Dril-Quip Inc. (DRQ - Free Report) has reported third-quarter 2012 earnings of 73 cents per share, missing the Zacks Consensus Estimate by a penny. However, the quarterly earnings increased almost 26% from the year-ago profit level of 58 cents. The increase was mainly backed by growth in product and service revenues as demand for offshore equipment climbed.
The company registered total revenue of $190.9 million in the quarter, up 23.2% from the year-ago level of $155.0 million. The reported figure surpassed the Zacks Consensus Estimate of $178.0 million.
Operating income expanded 21.9% to $38.7 million from the year-earlier level of $31.8 million. On the cost front, on an annualized basis, selling, general and administrative expenses rose 13.7% to $20.8 million from the year-earlier level of $18.3 million, while its engineering and product development costs rose 12.9%. Notably, depreciation and amortization expenses increased 9.4% to $7.0 million.
As of September 30, 2012, the company had a backlog of $747 million, compared with $730 million in the prior-year quarter.
Capital expenditures in the quarter were $12.9 million, compared with $12.3 million in the year-earlier quarter.

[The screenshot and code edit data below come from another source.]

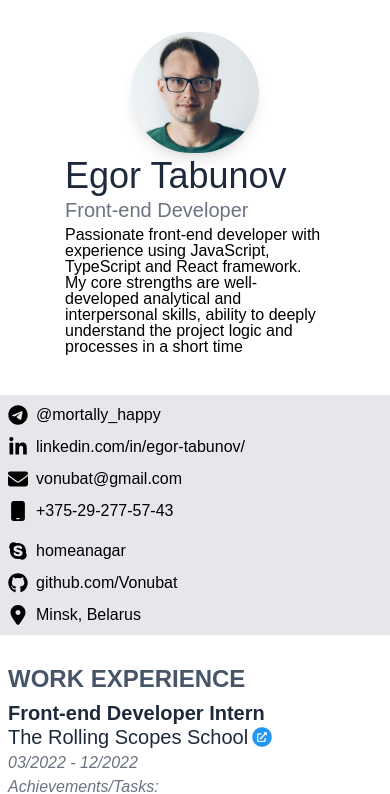
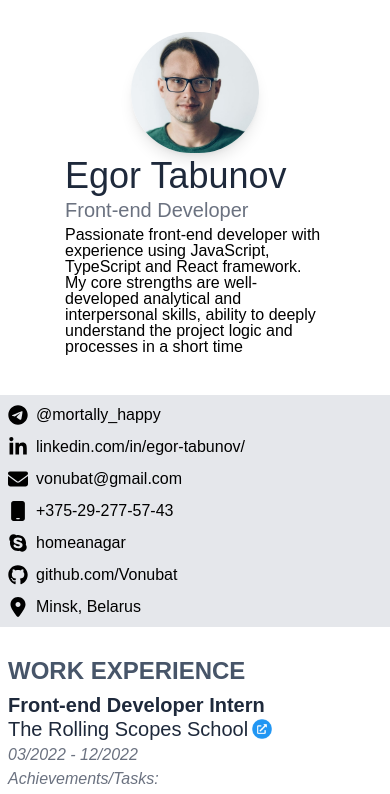
Before and after one commit to Vonubat/resume, a React (Create React App) app: page / in a window 390 px wide. Shown: the top 794 px of the page. Built offline with nearby package versions, Linux system fonts and the light colour scheme; what tw-elements would draw is missing.

Commit message:
fix: minor bugs

```diff
--- a/src/components/Contact.tsx
+++ b/src/components/Contact.tsx
@@ -3,8 +3,8 @@ import React from 'react';
 function Contact() {
   return (
     <div className="contact-block bg-gray-200 whitespace-nowrap">
-      <div className="flex flex-wrap justify-around lg:justify-between mt-10 max-w-[1024px] mx-auto">
-        <section className="main flex flex-col gap-2 my-2 mx-2 w-[450px]">
+      <div className="flex flex-wrap justify-around lg:justify-between mt-10 max-w-[1024px] mx-auto py-2 gap-2">
+        <section className="main flex flex-col gap-2 mx-2 w-[450px]">
           <div className="telegram flex flex-nowrap items-center gap-2">
             <svg
               xmlns="http://www.w3.org/2000/svg"
@@ -80,7 +80,7 @@ function Contact() {
             </a>
           </div>
         </section>
-        <section className="additional flex flex-col gap-2 my-2 mx-2 w-[450px]">
+        <section className="additional flex flex-col gap-2 mx-2 w-[450px]">
           <div className="skype flex flex-nowrap items-center gap-2">
             <svg
               xmlns="http://www.w3.org/2000/svg"
--- a/src/components/WorkExperienceRSSchool.tsx
+++ b/src/components/WorkExperienceRSSchool.tsx
@@ -63,7 +63,7 @@ function WorkExperienceRSSchool() {
           useReducer and Context API), Redux, RTK, RTK Query, Tailwind, React
           Testing Library.
         </li>
-        <li className="pl-1">Implementation time: 6 weeks</li>
+        <li className="pl-1">Implementation time: 6 weeks.</li>
       </ul>
       <h4 className="font-semibold text-slate-800 flex items-center content-center gap-1">
         RS lang (team project)
@@ -81,7 +81,7 @@ function WorkExperienceRSSchool() {
           App for learning words with interval repetition technique, individual
           progress tracking and mini-games. Application use API with ability to
           create new users, users can have learning words, setting and
-          statistics data
+          statistics data.
         </li>
         <li className="pl-1">
           Key skills: TS, MongoDB, async coding, team working, code reviewing,
@@ -137,7 +137,7 @@ function WorkExperienceRSSchool() {
           Key skills: pure JS (slider, pagination, modal window, burger-menu),
           HTML, Sass.
         </li>
-        <li className="pl-1">Implementation time: 3 weeks</li>
+        <li className="pl-1">Implementation time: 3 weeks.</li>
       </ul>
       <h4 className="font-semibold text-slate-800 flex items-center content-center gap-1">
         Repair workshop
@@ -152,10 +152,10 @@ function WorkExperienceRSSchool() {
       </h4>
       <ul className="marker:content-['-'] ml-5">
         <li className="pl-1">
-          The first freelance job. Landing Page with responsive layout
+          The first freelance job. Landing Page with responsive layout.
         </li>
         <li className="pl-1">Key skills: SMTP-service, JS, HTML, Sass.</li>
-        <li className="pl-1">Implementation time: 2 weeks</li>
+        <li className="pl-1">Implementation time: 2 weeks.</li>
       </ul>
     </div>
   );
```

For the fourth quarter of 2012, the offshore drilling equipment maker − Dril-Quip − expects earnings between 65 cents and 75 cents per diluted share, excluding any unusual or special charges. Additionally, based on improving market conditions, Dril-Quip expects its full-year adjusted earnings per share expectation to range between $2.83–$2.93.
We are maintaining our long-term Neutral recommendation on Dril-Quip, supported by a Zacks #3 Rank (short-term Hold rating). The cautious stance reflects the company’s exposure to the highly volatile oil and gas sector fundamentals.
The company reported impressive third quarter results fueled by growth in demand for offshore equipment.
The planned investment of Brazil's state-run energy giant Petroleo Brasileiro S.A., or Petrobras (PBR - Free Report) in the country’s offshore market over the next five years will also likely prove beneficial for Dril-Quip. The company is well positioned to take advantage of the project. Hence, beyond 2012, the company is geared towards Petrobras' planned newbuilds and general secular growth.
We nonetheless remain concerned about company-specific risks, which include new product growth challenges, manufacturing difficulties and potential backlog losses. Additionally, delays in deepwater infrastructure contracts may also hinder the growth prospect of Dril-Quip.